**** Material supplied

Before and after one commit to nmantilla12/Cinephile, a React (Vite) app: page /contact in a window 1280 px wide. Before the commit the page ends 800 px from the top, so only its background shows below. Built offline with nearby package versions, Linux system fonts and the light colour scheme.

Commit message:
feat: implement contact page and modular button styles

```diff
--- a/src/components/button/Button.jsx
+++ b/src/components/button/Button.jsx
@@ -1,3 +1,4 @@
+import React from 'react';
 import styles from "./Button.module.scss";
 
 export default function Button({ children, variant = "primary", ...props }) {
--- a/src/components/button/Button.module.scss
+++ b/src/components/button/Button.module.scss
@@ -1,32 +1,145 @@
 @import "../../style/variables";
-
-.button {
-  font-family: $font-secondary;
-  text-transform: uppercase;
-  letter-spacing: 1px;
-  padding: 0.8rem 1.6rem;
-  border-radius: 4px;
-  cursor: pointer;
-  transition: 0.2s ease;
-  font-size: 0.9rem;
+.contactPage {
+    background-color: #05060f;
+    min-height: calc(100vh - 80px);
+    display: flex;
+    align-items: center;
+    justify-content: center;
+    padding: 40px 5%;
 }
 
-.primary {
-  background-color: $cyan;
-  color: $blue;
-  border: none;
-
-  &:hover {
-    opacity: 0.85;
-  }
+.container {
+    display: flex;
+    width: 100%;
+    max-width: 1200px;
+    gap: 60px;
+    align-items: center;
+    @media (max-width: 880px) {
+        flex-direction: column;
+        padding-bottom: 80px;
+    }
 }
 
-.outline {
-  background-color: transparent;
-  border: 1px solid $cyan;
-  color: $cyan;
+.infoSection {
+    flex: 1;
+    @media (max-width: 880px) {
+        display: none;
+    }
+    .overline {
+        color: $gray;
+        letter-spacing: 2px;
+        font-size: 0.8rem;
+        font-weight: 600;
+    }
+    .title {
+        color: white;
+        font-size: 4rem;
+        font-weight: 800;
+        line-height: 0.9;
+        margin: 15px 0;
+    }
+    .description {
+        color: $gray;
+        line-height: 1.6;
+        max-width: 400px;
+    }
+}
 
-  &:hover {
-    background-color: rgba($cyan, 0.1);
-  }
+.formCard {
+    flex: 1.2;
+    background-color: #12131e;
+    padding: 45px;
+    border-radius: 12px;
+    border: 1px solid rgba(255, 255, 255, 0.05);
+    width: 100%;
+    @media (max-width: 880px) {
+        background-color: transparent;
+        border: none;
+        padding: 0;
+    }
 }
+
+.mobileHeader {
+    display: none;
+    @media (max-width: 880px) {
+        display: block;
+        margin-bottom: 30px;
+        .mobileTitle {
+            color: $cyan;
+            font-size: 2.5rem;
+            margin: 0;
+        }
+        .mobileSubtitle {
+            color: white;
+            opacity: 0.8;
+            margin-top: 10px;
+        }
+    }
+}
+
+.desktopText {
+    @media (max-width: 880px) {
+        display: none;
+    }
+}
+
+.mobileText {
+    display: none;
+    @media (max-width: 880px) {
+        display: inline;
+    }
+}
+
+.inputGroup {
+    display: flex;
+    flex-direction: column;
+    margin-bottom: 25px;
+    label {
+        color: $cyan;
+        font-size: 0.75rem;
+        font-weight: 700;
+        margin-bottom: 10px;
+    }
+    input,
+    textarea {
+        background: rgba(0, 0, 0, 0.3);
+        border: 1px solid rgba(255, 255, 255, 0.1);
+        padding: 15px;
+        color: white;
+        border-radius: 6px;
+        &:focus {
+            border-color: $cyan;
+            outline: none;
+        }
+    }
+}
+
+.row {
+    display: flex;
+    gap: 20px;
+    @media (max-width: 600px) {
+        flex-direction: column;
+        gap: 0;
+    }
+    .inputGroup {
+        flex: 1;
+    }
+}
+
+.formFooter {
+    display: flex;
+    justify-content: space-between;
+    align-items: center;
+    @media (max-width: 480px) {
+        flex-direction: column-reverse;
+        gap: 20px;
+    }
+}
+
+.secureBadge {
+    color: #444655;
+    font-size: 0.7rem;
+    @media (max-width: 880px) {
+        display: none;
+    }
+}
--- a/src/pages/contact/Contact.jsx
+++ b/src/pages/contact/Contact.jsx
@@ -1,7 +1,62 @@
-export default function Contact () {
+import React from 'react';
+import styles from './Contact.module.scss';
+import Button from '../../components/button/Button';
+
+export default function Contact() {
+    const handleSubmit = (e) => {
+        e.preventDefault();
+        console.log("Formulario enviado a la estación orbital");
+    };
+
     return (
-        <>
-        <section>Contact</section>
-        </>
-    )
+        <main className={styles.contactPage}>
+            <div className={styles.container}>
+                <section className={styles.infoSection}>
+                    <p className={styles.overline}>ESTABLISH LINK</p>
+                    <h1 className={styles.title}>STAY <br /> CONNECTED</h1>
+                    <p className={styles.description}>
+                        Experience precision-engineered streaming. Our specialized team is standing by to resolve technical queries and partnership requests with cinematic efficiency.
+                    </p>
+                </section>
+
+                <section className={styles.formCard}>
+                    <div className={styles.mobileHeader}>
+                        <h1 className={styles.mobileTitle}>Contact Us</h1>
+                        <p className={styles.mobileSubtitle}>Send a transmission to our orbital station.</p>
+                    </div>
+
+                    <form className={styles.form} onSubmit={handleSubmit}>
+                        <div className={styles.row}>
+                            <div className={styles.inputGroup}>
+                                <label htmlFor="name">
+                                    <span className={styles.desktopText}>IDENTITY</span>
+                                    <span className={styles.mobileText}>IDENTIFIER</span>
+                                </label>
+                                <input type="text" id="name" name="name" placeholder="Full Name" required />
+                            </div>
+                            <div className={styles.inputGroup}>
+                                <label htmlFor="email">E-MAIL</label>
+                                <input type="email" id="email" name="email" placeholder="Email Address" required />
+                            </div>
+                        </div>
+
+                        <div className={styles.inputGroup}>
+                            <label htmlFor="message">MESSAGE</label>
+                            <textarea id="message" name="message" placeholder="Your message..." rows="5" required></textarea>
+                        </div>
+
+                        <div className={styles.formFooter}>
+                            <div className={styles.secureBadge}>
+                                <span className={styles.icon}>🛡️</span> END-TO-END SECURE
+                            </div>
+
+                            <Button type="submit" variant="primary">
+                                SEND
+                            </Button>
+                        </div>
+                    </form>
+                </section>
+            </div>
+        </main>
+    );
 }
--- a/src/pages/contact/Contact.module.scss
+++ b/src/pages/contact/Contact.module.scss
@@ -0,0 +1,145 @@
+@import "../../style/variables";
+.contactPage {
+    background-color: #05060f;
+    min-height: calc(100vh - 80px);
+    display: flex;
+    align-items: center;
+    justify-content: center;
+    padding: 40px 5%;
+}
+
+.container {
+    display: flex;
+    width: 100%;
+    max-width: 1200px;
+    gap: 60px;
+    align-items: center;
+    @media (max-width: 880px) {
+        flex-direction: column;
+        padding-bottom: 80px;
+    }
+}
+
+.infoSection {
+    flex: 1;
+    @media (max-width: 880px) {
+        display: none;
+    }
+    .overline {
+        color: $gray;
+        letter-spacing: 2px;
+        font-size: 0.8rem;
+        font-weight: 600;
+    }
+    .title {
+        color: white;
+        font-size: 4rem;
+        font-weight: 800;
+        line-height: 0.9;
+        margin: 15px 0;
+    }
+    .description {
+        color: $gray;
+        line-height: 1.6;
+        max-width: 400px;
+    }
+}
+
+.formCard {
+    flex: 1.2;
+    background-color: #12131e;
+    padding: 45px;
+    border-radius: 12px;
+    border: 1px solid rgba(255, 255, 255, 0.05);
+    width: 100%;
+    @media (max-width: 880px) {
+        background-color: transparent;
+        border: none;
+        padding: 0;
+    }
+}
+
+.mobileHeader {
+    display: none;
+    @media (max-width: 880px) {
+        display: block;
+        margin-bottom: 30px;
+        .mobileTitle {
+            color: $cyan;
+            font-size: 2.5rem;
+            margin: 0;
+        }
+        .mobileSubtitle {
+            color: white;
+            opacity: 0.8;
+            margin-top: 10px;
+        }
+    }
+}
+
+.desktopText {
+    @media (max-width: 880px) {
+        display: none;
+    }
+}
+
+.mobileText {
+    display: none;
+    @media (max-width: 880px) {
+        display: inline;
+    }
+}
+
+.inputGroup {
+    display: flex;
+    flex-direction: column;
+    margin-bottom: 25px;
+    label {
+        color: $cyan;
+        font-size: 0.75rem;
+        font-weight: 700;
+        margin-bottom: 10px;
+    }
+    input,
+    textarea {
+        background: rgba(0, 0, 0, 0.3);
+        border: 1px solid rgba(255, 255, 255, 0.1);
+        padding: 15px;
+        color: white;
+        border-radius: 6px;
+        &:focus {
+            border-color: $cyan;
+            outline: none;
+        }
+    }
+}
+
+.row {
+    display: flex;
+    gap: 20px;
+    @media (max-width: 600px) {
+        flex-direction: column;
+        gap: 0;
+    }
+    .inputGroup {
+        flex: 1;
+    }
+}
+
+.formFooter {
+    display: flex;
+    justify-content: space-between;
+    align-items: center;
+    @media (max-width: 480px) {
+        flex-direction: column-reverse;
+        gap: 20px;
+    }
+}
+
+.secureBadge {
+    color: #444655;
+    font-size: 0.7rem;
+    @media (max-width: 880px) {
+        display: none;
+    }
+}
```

********

- Directions for this task -
Which of the lines above mention the word "components"? Pull those lines out.

- Output for this task -
--- a/src/components/button/Button.jsx
+++ b/src/components/button/Button.jsx
--- a/src/components/button/Button.module.scss
+++ b/src/components/button/Button.module.scss
+import Button from '../../components/button/Button';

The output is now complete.